    Who cares how fast the go at 30m when they never reach it?? and who cares if they improve more over 30m than 10?? yeah that is obvious it is a longer distance, but it isnt track and the concern isnt improving time over 30 m.

    If I can quote Al Vermeil "Do what you need to do not whats nice to do"
    I never talk in meters always yards, the bases are measured in feet.

    It does not matter what you want to do - you have to do what you need to do.

    Special strength (MxS - Max strength) and explosive development (high intensity plyos/ explosive jumps) cannot be developed until general strength (Anitomical adaptation / accumulation weights(hypertrophy) are in place.

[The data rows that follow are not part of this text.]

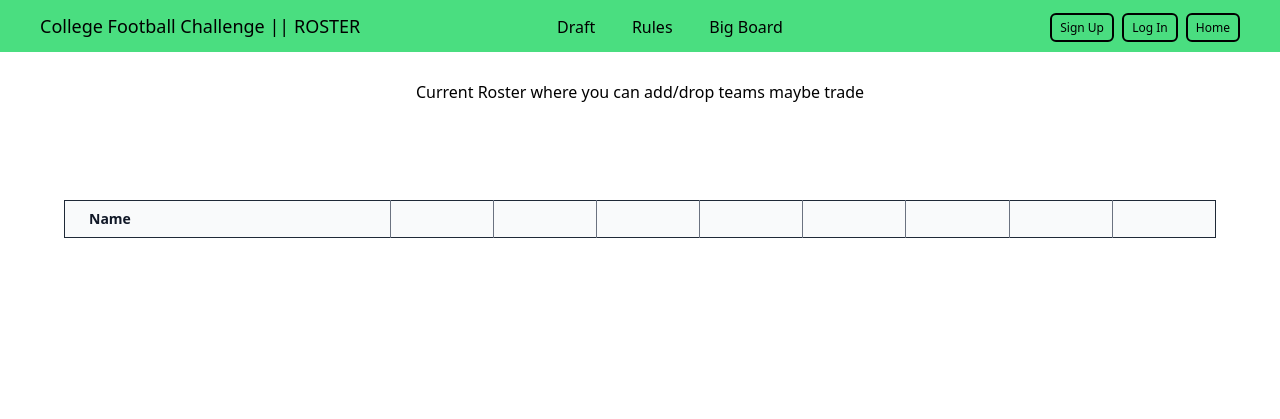
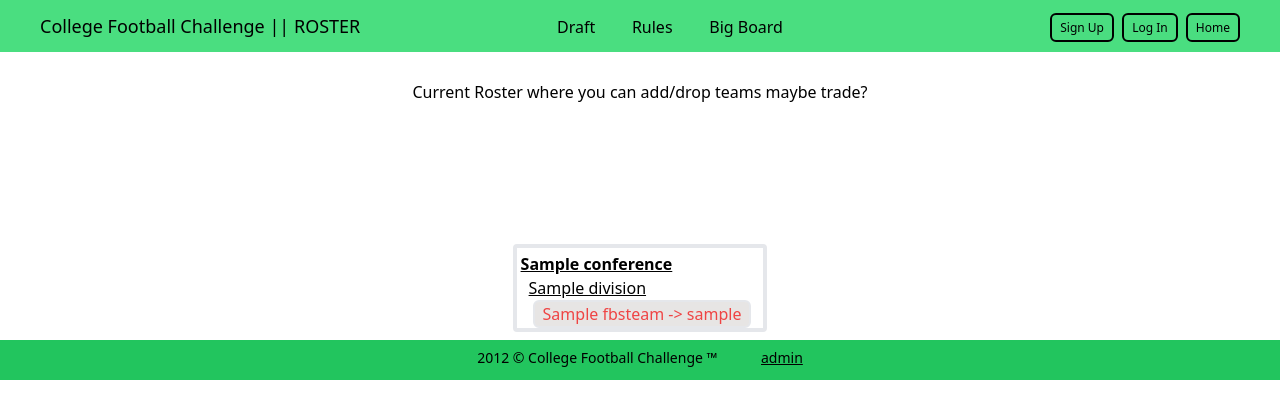
Before and after one commit to AdamFraley/CollegeFootballChallenge, a Django app: page /roster/ in a window 1280 px wide. Shown: the top 419 px of the page. Run offline with Django 4.2, Linux system fonts and the light colour scheme; tables that the repository leaves empty hold one stand-in row (values such as "Sample post"); lists and menus that the app fills with data are empty; some libraries are stand-ins or nearby versions.

Commit message:
work on displaying teams on roster page

```diff
--- a/cfc_app/models.py
+++ b/cfc_app/models.py
@@ -25,7 +25,7 @@ class FbsTeam(models.Model):
     conference_name = models.ForeignKey(Conference, on_delete=models.PROTECT, null=True, related_name='teams')
     division_name = models.ForeignKey(Division, on_delete=models.PROTECT, null= True, blank=True, related_name='teams')
     conference_abbrev = models.CharField(max_length=12)
-    owned = models.ForeignKey(User, on_delete=models.PROTECT, null=True, blank=True)
+    owned = models.ForeignKey(User, on_delete=models.PROTECT, null=True, blank=True, related_name='teams')
     ranking = models.IntegerField(null=True, blank=True)
 
     def __str__(self):
--- a/cfc_app/templates/cfc_app/roster.html
+++ b/cfc_app/templates/cfc_app/roster.html
@@ -37,12 +37,12 @@
 
 <body>
     <div class="py-20">
-        <h1 class="text-center">Current Roster where you can add/drop teams maybe trade</h1>
+        <h1 class="text-center">Current Roster where you can add/drop teams maybe trade?</h1>
     </div>
 
-    <div class="pt-4 pl-16 pr-16 pb-10">
+    <div class="pl-16 pr-16 pb-10">
         <table class="min-w-full divide-y divide-gray-600 border border-gray-800">
-            <thead class="bg-gray-50">
+            <!-- <thead class="bg-gray-50">
                 <tr class="divide-x divide-gray-500">
                     <th scope="col" class="py-2 pl-4 pr-3 text-left text-sm font-semibold text-gray-900 sm:pl-6">Name</th>
                     <th scope="col" class="px-3 py-2 text-left text-sm font-semibold text-gray-900"></th>
@@ -54,21 +54,88 @@
                     <th scope="col" class="px-3 py-2 text-left text-sm font-semibold text-gray-900"></th>
                     <th scope="col" class="px-3 py-2 text-left text-sm font-semibold text-gray-900"></th>
                 </tr>
-            </thead>
+            </thead> -->
             <tbody class="divide-y divide-gray-400 bg-white">
-                {% for team in teams %}
-                    {% if team.owned %}
-                    <tr class="divide-x divide-gray-600">
-                        <td class="whitespace-nowrap py-1 pl-4 pr-3 text-sm font-medium text-gray-900 sm:pl-6 bg-amber-400">{{team.owned.username}}</td>
+                {% for player in players %}
+                    {% if player.draft_order %}
+                        <tr class="divide-x divide-gray-600">
+                            <td class="whitespace-nowrap py-1 pl-4 pr-3 text-sm font-medium text-gray-900 sm:pl-6">{{player.username}}</td>
+                            {% for team in player.teams.all %}
+                            <td class="whitespace-nowrap px-3 py-1 text-sm text-gray-500">{{ team.school_name }}</td>
+                            {% endfor %}
+                        </tr>
                     {% endif %}
-                    </tr>
                 {% endfor %}
-
             </tbody>
-
+        </table>
     </div>
 
+    <main class="px-6 pt-4">
+        <ul class="flex flex-wrap justify-evenly">
+            {% for conference in conferences %}
+            <li class="pt-1 mt-1 mb-1 border-solid border-4 rounded">
+                <p class="font-bold px-1 underline">{{ conference.name }}</p>
+                {% if conference.divisions.all %}
+                    {% for division in conference.divisions.all %}
+                        <p class="underline px-3">{{ division.name }}</p>
+                        {% for team in division.teams.all %}
+                            {% if team.owned %}
+                                {% if request.user == team.owned %}
+                                    <p class="text-black-500 bg-yellow-300 px-2 font-md border-2 border-solid rounded-md ml-4 mr-3">{{ team.school_name }} -> {{ team.owned }}</p>
+                                {% else %}
+                                    <p class="text-red-500 px-2 font-md border-2 border-solid rounded-md ml-4 mr-3 bg-stone-200">{{ team.school_name }} -> {{ team.owned }}</p>
+                                {% endif %}
+                            {% else %}
+                                <p class="px-6">
+                                    {% if users_turn %}
+                                        <a href="/select/{{ team.id }}">
+                                            <button class="
+                                                text-xs bg-transparent hover:bg-blue-500 text-blue-700
+                                                font-semibold hover:text-white px-1 border
+                                                border-blue-500 hover:border-transparent rounded">
+                                                Add
+                                            </button>
+                                        </a>
+                                    {% endif %}
+                                    {{ team.school_name }}
+                                </p>
+                            {% endif %}
+                        {% endfor %}
+                    {% endfor %}
+                {% else %}
+                    {% for team in conference.teams.all %}
+                        {% if team.owned %}
+                            {% if request.user == team.owned %}
+                            <p class="text-black-500 bg-yellow-300 px-2 font-md border-2 border-solid rounded-md ml-4 mr-3">{{ team.school_name }} -> {{ team.owned }}</p>
+                            {% else %}
+                                <p class="text-red-500 px-2 font-md border-2 border-solid rounded-md ml-4 mr-3 bg-stone-200">{{ team.school_name }} -> {{ team.owned }}</p>
+                            {% endif %}
+                        {% else %}
+                            <p class="px-6">
+                                {% if users_turn %}
+                                    <a href="/select/{{ team.id }}">
+                                        <button class="
+                                            text-xs bg-transparent hover:bg-blue-500 text-blue-700
+                                            font-semibold hover:text-white px-1 border
+                                            border-blue-500 hover:border-transparent rounded">
+                                            Add
+                                        </button>
+                                    </a>
+                                {% endif %}
+                                {{ team.school_name }}
+                            </p>
+                        {% endif %}
+                    {% endfor %}
+                {% endif %}
+            </li>
+            {% endfor %}
+        </ul>
+    </main>
 
+    <footer class="w-full h-10 bg-green-500 bottom-0 items-center mt-1 text-sm">
+        <p class="text-black text-center pt-2">2012 &copy College Football Challenge &trade;
+            <a href="/admin/" class="underline ml-10">admin</a></p>
+    </footer>
 
 </body>
 
--- a/cfc_app/views.py
+++ b/cfc_app/views.py
@@ -62,6 +62,10 @@ def select(request,id):
         else:
             return redirect('/?message=admin+cannot+select+teams')
 
+# def drop_team(request,id):
+#     dropped_team = FbsTeam.objects.get(id=id)
+
+
 @user_passes_test(lambda u: u.is_superuser)
 def create_draft(request):
     draft = Draft.objects.first()
@@ -97,7 +101,7 @@ def reset_draft(request):
     Pick.objects.all().delete()
     return redirect('draft:home')
 
-@user_passes_test(lambda u: u.is_superuser, '/?message=YOU+cant+reset+the+draft+order')
+@user_passes_test(lambda u: u.is_superuser, '/?message=YOU+cant+undo+picks')
 def undo_last_pick(request):
     draft = Draft.objects.first()
     draft.current_pick -= 1
@@ -121,14 +125,18 @@ def draft_end_test(request):
 
 def roster(request):
     teams = FbsTeam.objects.all()
+    conferences = Conference.objects.all()
+    divisions = Division.objects.all()
     draft = Draft.objects.first()
     players = draft.players.order_by('draft_order')
-
+    print(players)
 
 
     context = {
-        teams : 'teams',
-        players : 'players',
+        'teams' : teams,
+        'players' : players,
+        'conferences' : conferences,
+        'divisions' : divisions,
     }
 
-    return render (request, 'cfc_app/roster.html')
+    return render (request, 'cfc_app/roster.html', context)
```
Also changed, not shown: cfc_app/migrations/0005_alter_fbsteam_owned.py (added).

    So in the begining the 30 yrd sprint would be a better indicator of improvement in speed. As your athletes develop the special strength (explosive power) than the 20 and 10 yard sprints could be tested.

  8. #18
    Meters or yards however you want to slice it is the same physical qualities 0-10 10-20 20-30 that enhance the speed in those zones.

    The fact that you said you have to do what you need to do is exactly what I said.

    I thought it was a given that you will spend time in a work capacity phase or GPP which ever you would like to call it. And so at this time your speed work is emphasized and tested out to 30 yds so you can see an improvement in speed? this is during your work cap phase so why is improving speed out to 30 m be a better indicator, because like you said certain qualities need to be developed before others can be. So how would a 30 yd sprint be a better indicator of improvement in speed if they haven't even developed the qualities for 0-10 and 10-20??

    Again who cares if they are faster to 30yds they will never get there. The game is not won or lost by being the fastest to 30yds and having improved speed to 30yds.
    Testing should not be done to feel better about your program because it is easier to see improvements to 30 yds than to 10. IF you have the strength and qualities to test at 30 then you have enough to test at 10. You did start from 0 yds and ran thru 30, unless you know how do a 30yd run without running the first part of it?

  9. #19
    Quote Originally Posted by nap View Post
    I dont think any one mentioned overkill or wasting time - just gathering factual data that reveals improvement.
    The amount of testing, and the specialized training that someone might use if 30m speed is though of as a primary requirement for the sport, is in itself a waste of time, IMHO. Integrating start and accel training is easy to incorporate, and should be, but testing 10m times accurately enough to be statistically significant, and performing specialized training not specific to the sport, is a waste.

  10. #20
    Quote Originally Posted by nap View Post
    I never talk in meters always yards, the bases are measured in feet.

    It does not matter what you want to do - you have to do what you need to do.

    Special strength (MxS - Max strength) and explosive development (high intensity plyos/ explosive jumps) cannot be developed until general strength (Anitomical adaptation / accumulation weights(hypertrophy) are in place.

    So in the begining the 30 yrd sprint would be a better indicator of improvement in speed. As your athletes develop the special strength (explosive power) than the 20 and 10 yard sprints could be tested.

    Doesn't this way of thinking go against the concept of vertical integration?

    Special strength and explosive strength CAN'T be developed until accumulation weights are in place? So the athlete that hasn't spent any time in the weightroom yet jumps 34" or runs 4.4 for the 40 doesn't have explosive strength?

Posting Permissions

  • You may not post new threads
  • You may not post replies
  • You may not post attachments
  • You may not edit your posts
  •